In comparison to U.S. Navy vessels, commercial cruise ships run with a skeleton bridge crew. But in the case of Nordkapp, I was very impressed by the wheelsman and officer of the watch's shiphandling ability. The crew is accustomed to the three-ring nature of their role, one that includes safe, reliable navigation, inshore maneuvering in order to provide shore landings from small boats, and a safe, albeit slightly adventurous experience for all passengers. The additional challenge linked with running a full-service resort afloat can be daunting, but what really left a lasting impression was how well the crew could stay on the safe side of the line that separates outright danger from adventurous travel.

Modern polar-capable cruise ships offer a taste of the Great Southern Ocean and the ice packed waters of Antarctica with modest risk to passengers. It's a little like swimming with the sharks while remaining surrounded by a strong steel cage. Each passenger develops an affinity for the ship that's more akin to a mariner's sentiment than that of a passenger plying tropical waters on a tour of palm-clad islands. Perhaps it's the raw power of the wind and sea or the pervasive cold that instills a sense of fondness for an inanimate steel hull and the refuge that it affords.

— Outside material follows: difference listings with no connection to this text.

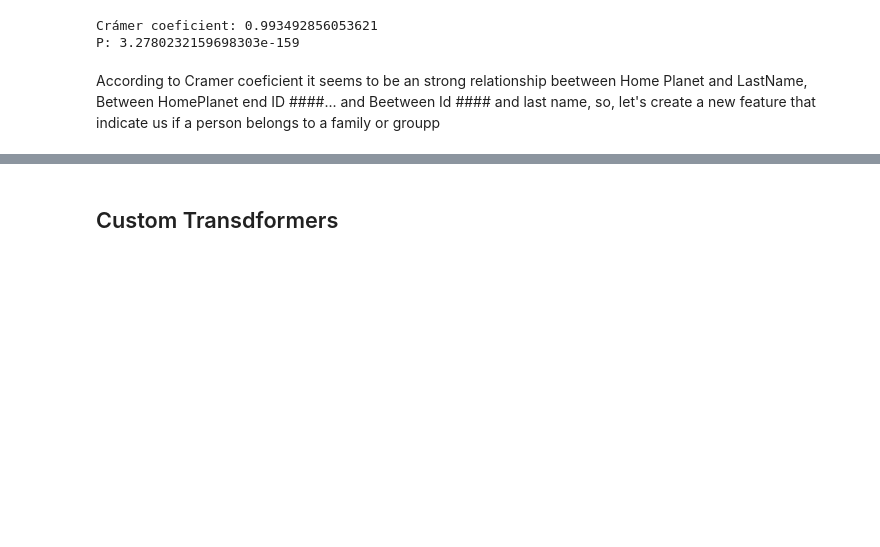
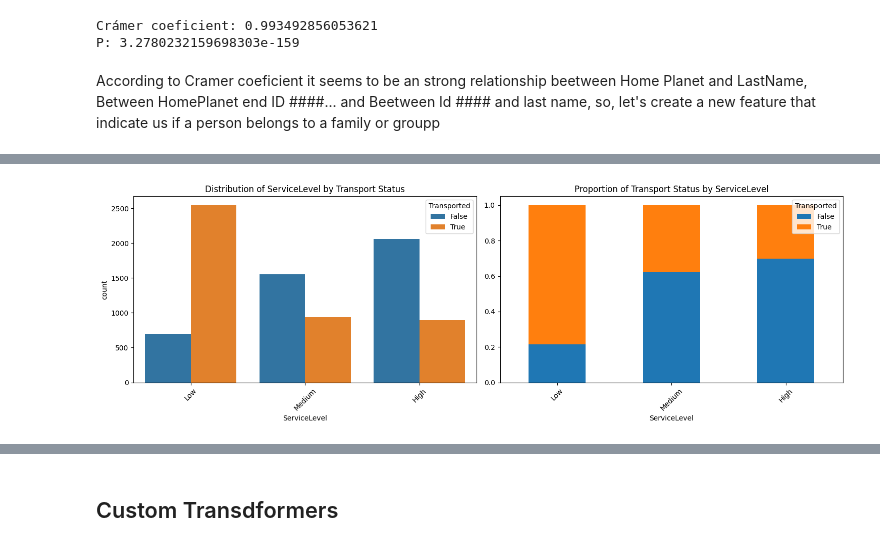
Before and after one commit to SebasKHE/data-science-kaggle-competitions, a Jupyter notebook: spaceship-titanic/space-titanic-project.ipynb, the cells around one changed output, grey strips where cells are left out. Saved outputs shown, nothing was run; the diff lists cells and outputs as text; code cells hidden in the pictures; blank space fills up the shorter version.

```diff
--- a/spaceship-titanic/space-titanic-project.ipynb
+++ b/spaceship-titanic/space-titanic-project.ipynb
@@ -416,0 +457,4 @@ processed_train_df[['LastName', 'Id ####', 'HomePlanet', 'IsFamily']].head(10)
+# %%
+visualizer.plot_categorical_feature('ServiceLevel')
+# %% [output]
+[figure, added]
```
Also changed, not shown: parts of 28 cells of this notebook.
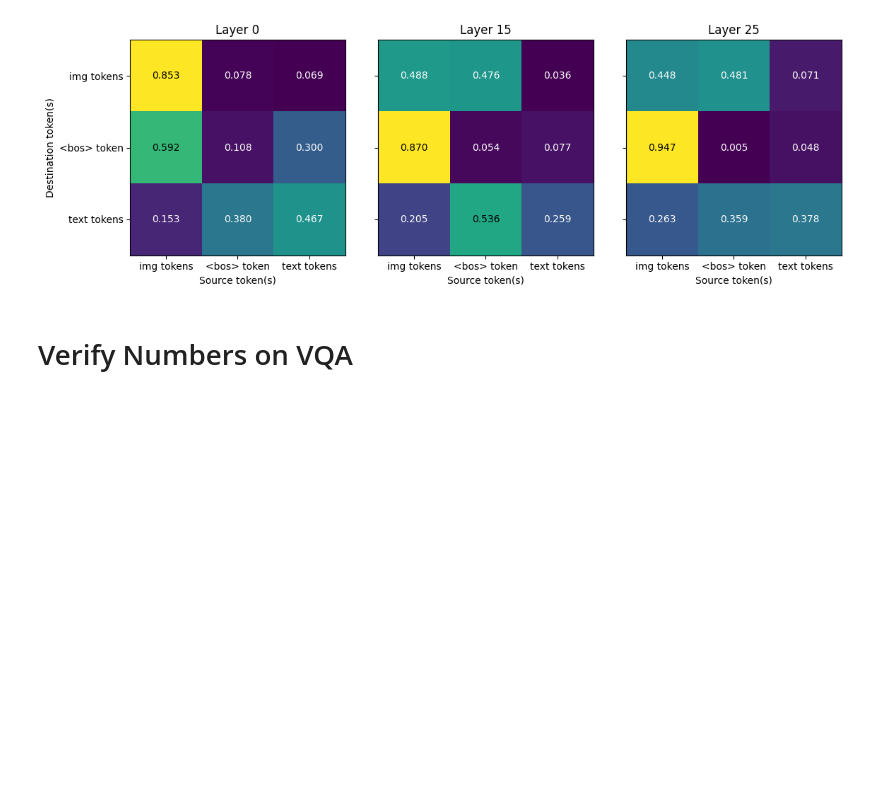
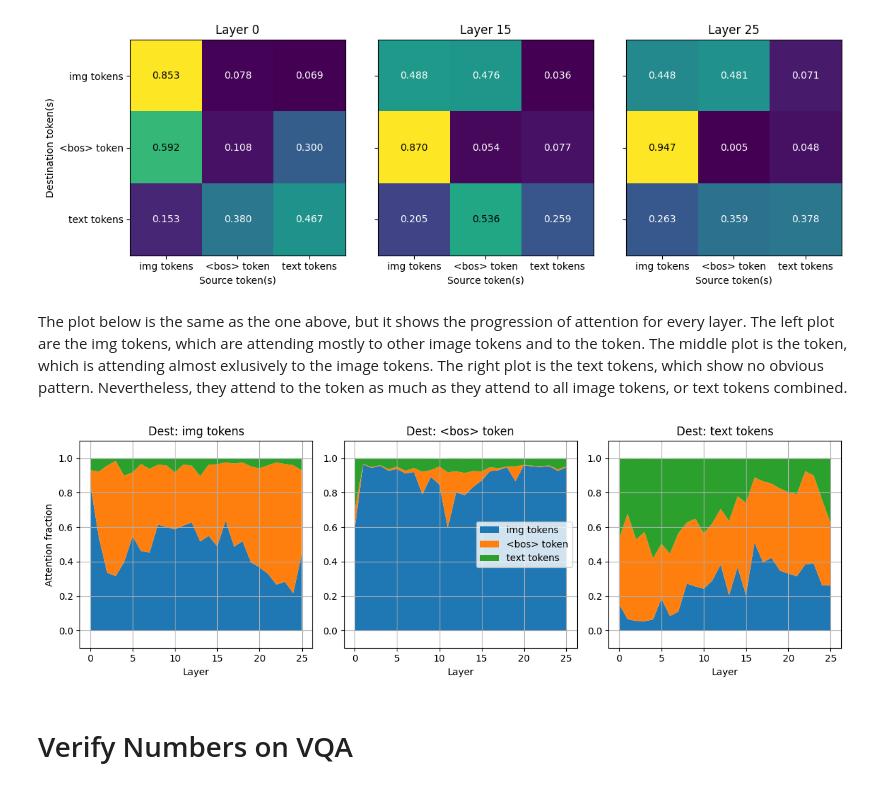
Before and after one commit to tomasruizt/visualizing-multimodal-attn, a Jupyter notebook: PaliGemma2_getAttention.ipynb, the cells around one changed output. Drawn from its saved outputs; the diff is of its cells as text; code cells hidden in the pictures; blank space fills up the shorter version.

Commit message:
Add progression of region-attn notebook

```diff
--- a/PaliGemma2_getAttention.ipynb
+++ b/PaliGemma2_getAttention.ipynb
@@ -79,6 +79,15 @@ fig.savefig("imgs/blockwise-attn-sums-frisbee.png")
 fig.show()
 # %% [output]
 [figure]
+# %% [markdown]
+The plot below is the same as the one above, but it shows the progression of attention for every layer. The left plot are the img tokens, which are attending mostly to other image tokens and to the <bos> token. The middle plot is the <bos> token, which is attending almost exlusively to the image tokens. The right plot is the text tokens, which show no obvious pattern. Nevertheless, they attend to the <bos> token as much as they attend to all image tokens, or text tokens combined.
+# %%
+from getAttentionLib import plot_region_attn_progression
+
+fig = plot_region_attn_progression(model, inputs)
+fig.show()
+# %% [output]
+[figure, added]
 # %% [markdown]
 # Verify Numbers on VQA
 # %%
```
Also changed, not shown: parts of 1 cell of this notebook, 1 other file.
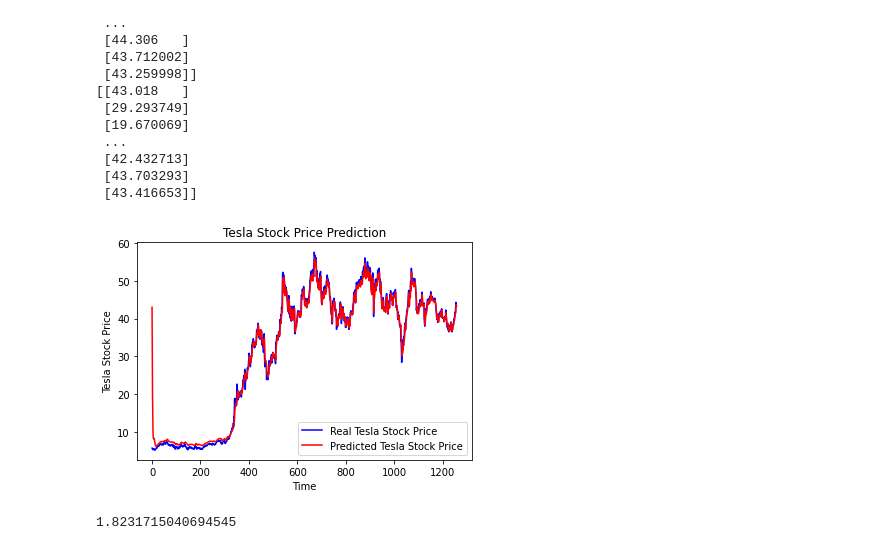
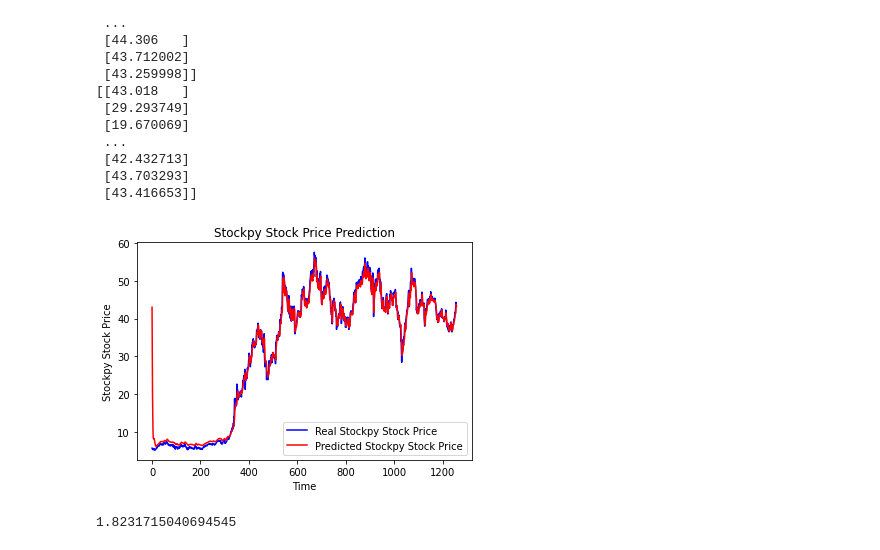
Before and after one commit to Mwangondu/Recurrent-Neural-Networks, a Jupyter notebook: Mercy_Wangondu_Recurrent_Neural_Networks_with_Python_Project.ipynb, the cells around one changed output. Drawn from its saved outputs; the diff is of its cells as text; code cells hidden in the pictures.

```diff
--- a/Mercy_Wangondu_Recurrent_Neural_Networks_with_Python_Project.ipynb
+++ b/Mercy_Wangondu_Recurrent_Neural_Networks_with_Python_Project.ipynb
@@ -298,15 +298,15 @@ print(predicted_stock_price)
  [43.416653]]
 # %%
 # Visualizing the results
-plt.plot(real_stock_price, color = 'blue', label = 'Real Tesla Stock Price')
-plt.plot(predicted_stock_price, color = 'red', label = 'Predicted Tesla Stock Price')
-plt.title('Tesla Stock Price Prediction')
+plt.plot(real_stock_price, color = 'blue', label = 'Real Stockpy Stock Price')
+plt.plot(predicted_stock_price, color = 'red', label = 'Predicted Stockpy Stock Price')
+plt.title('Stockpy Stock Price Prediction')
 plt.xlabel('Time')
-plt.ylabel('Tesla Stock Price')
+plt.ylabel('Stockpy Stock Price')
 plt.legend()
 plt.show()
 # %% [output]
-[figure, old version]
+[figure, new version]
 # %%
 # Model Evaluation
 # ---
```
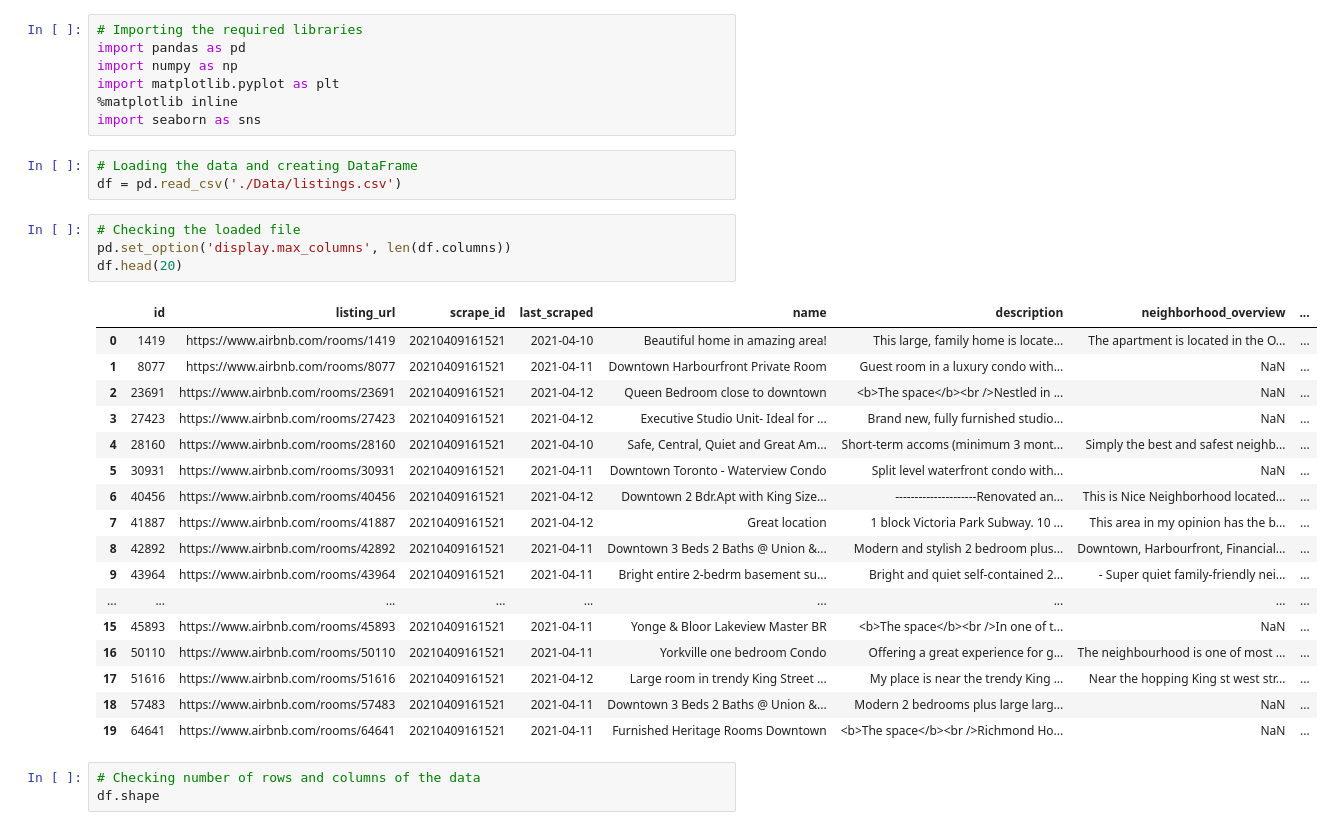
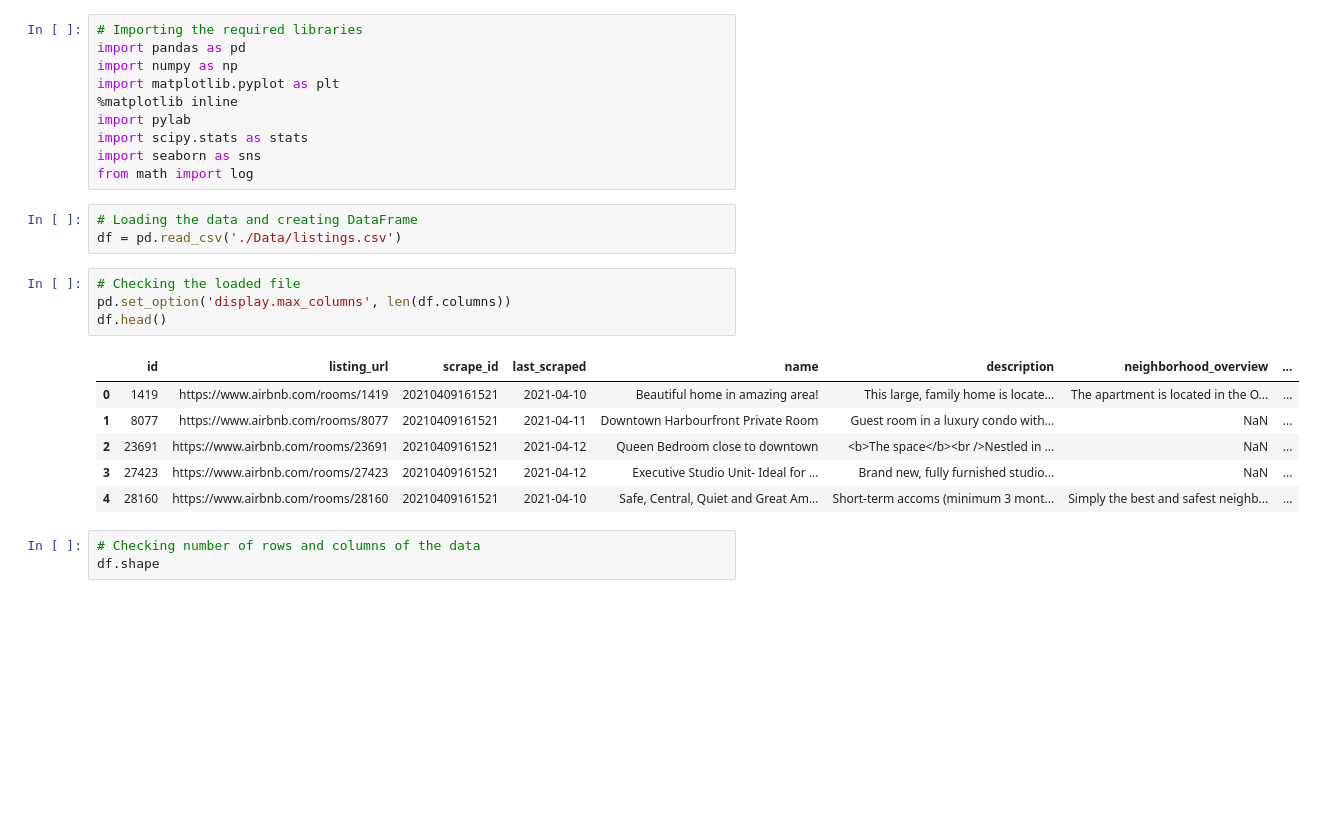
Before and after one commit to GKPSingh/Toronto-Airbnb, a Jupyter notebook: Data-Wrangling.ipynb, the cells around one changed output. Saved outputs shown, nothing was run; the diff lists cells and outputs as text; blank space fills up the shorter version.

```diff
--- a/Data-Wrangling.ipynb
+++ b/Data-Wrangling.ipynb
@@ -4,32 +4,24 @@ import pandas as pd
 import numpy as np
 import matplotlib.pyplot as plt
 %matplotlib inline
+import pylab
+import scipy.stats as stats
 import seaborn as sns
+from math import log
 # %%
 # Loading the data and creating DataFrame
 df = pd.read_csv('./Data/listings.csv')
 # %%
 # Checking the loaded file
 pd.set_option('display.max_columns', len(df.columns))
-df.head(20)
+df.head()
 # %% [output]
 |  | id | listing_url | scrape_id | last_scraped | name | description | neighborhood_overview | ... |
 | 0 | 1419 | https://www.airbnb.com/rooms/1419 | 20210409161521 | 2021-04-10 | Beautiful home in amazing area! | This large, family home is locate... | The apartment is located in the O... | ... |
 | 1 | 8077 | https://www.airbnb.com/rooms/8077 | 20210409161521 | 2021-04-11 | Downtown Harbourfront Private Room | Guest room in a luxury condo with... | NaN | ... |
 | 2 | 23691 | https://www.airbnb.com/rooms/23691 | 20210409161521 | 2021-04-12 | Queen Bedroom close to downtown | <b>The space</b><br />Nestled in ... | NaN | ... |
 | 3 | 27423 | https://www.airbnb.com/rooms/27423 | 20210409161521 | 2021-04-12 | Executive Studio Unit- Ideal for ... | Brand new, fully furnished studio... | NaN | ... |
 | 4 | 28160 | https://www.airbnb.com/rooms/28160 | 20210409161521 | 2021-04-10 | Safe, Central, Quiet and Great Am... | Short-term accoms (minimum 3 mont... | Simply the best and safest neighb... | ... |
-| 5 | 30931 | https://www.airbnb.com/rooms/30931 | 20210409161521 | 2021-04-11 | Downtown Toronto - Waterview Condo | Split level waterfront condo with... | NaN | ... |
-| 6 | 40456 | https://www.airbnb.com/rooms/40456 | 20210409161521 | 2021-04-12 | Downtown 2 Bdr.Apt with King Size... | ---------------------Renovated an... | This is Nice Neighborhood located... | ... |
-| 7 | 41887 | https://www.airbnb.com/rooms/41887 | 20210409161521 | 2021-04-12 | Great location | 1 block Victoria Park Subway. 10 ... | This area in my opinion has the b... | ... |
-| 8 | 42892 | https://www.airbnb.com/rooms/42892 | 20210409161521 | 2021-04-11 | Downtown 3 Beds 2 Baths @ Union &... | Modern and stylish 2 bedroom plus... | Downtown, Harbourfront, Financial... | ... |
-| 9 | 43964 | https://www.airbnb.com/rooms/43964 | 20210409161521 | 2021-04-11 | Bright entire 2-bedrm basement su... | Bright and quiet self-contained 2... | - Super quiet family-friendly nei... | ... |
-| ... | ... | ... | ... | ... | ... | ... | ... | ... |
-| 15 | 45893 | https://www.airbnb.com/rooms/45893 | 20210409161521 | 2021-04-11 | Yonge & Bloor Lakeview Master BR | <b>The space</b><br />In one of t... | NaN | ... |
-| 16 | 50110 | https://www.airbnb.com/rooms/50110 | 20210409161521 | 2021-04-11 | Yorkville one bedroom Condo | Offering a great experience for g... | The neighbourhood is one of most ... | ... |
-| 17 | 51616 | https://www.airbnb.com/rooms/51616 | 20210409161521 | 2021-04-12 | Large room in trendy King Street ... | My place is near the trendy King ... | Near the hopping King st west str... | ... |
-| 18 | 57483 | https://www.airbnb.com/rooms/57483 | 20210409161521 | 2021-04-11 | Downtown 3 Beds 2 Baths @ Union &... | Modern 2 bedrooms plus large larg... | NaN | ... |
-| 19 | 64641 | https://www.airbnb.com/rooms/64641 | 20210409161521 | 2021-04-11 | Furnished Heritage Rooms Downtown | <b>The space</b><br />Richmond Ho... | NaN | ... |
 # %%
 # Checking number of rows and columns of the data
 df.shape
```
Also changed, not shown: parts of 26 cells of this notebook.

Whatever the cause, it's a palpable measure of human instinct, one that recognizes what's needed to survive. When it comes to crossing the Drake Passage and transiting ice-bound waters — it takes a capable crew as well as a good ship. And as we disembarked in Argentina, we carried with us indelible memories and a lasting appreciation of Nordkapp's very capable crew.

By Professional Mariner Staff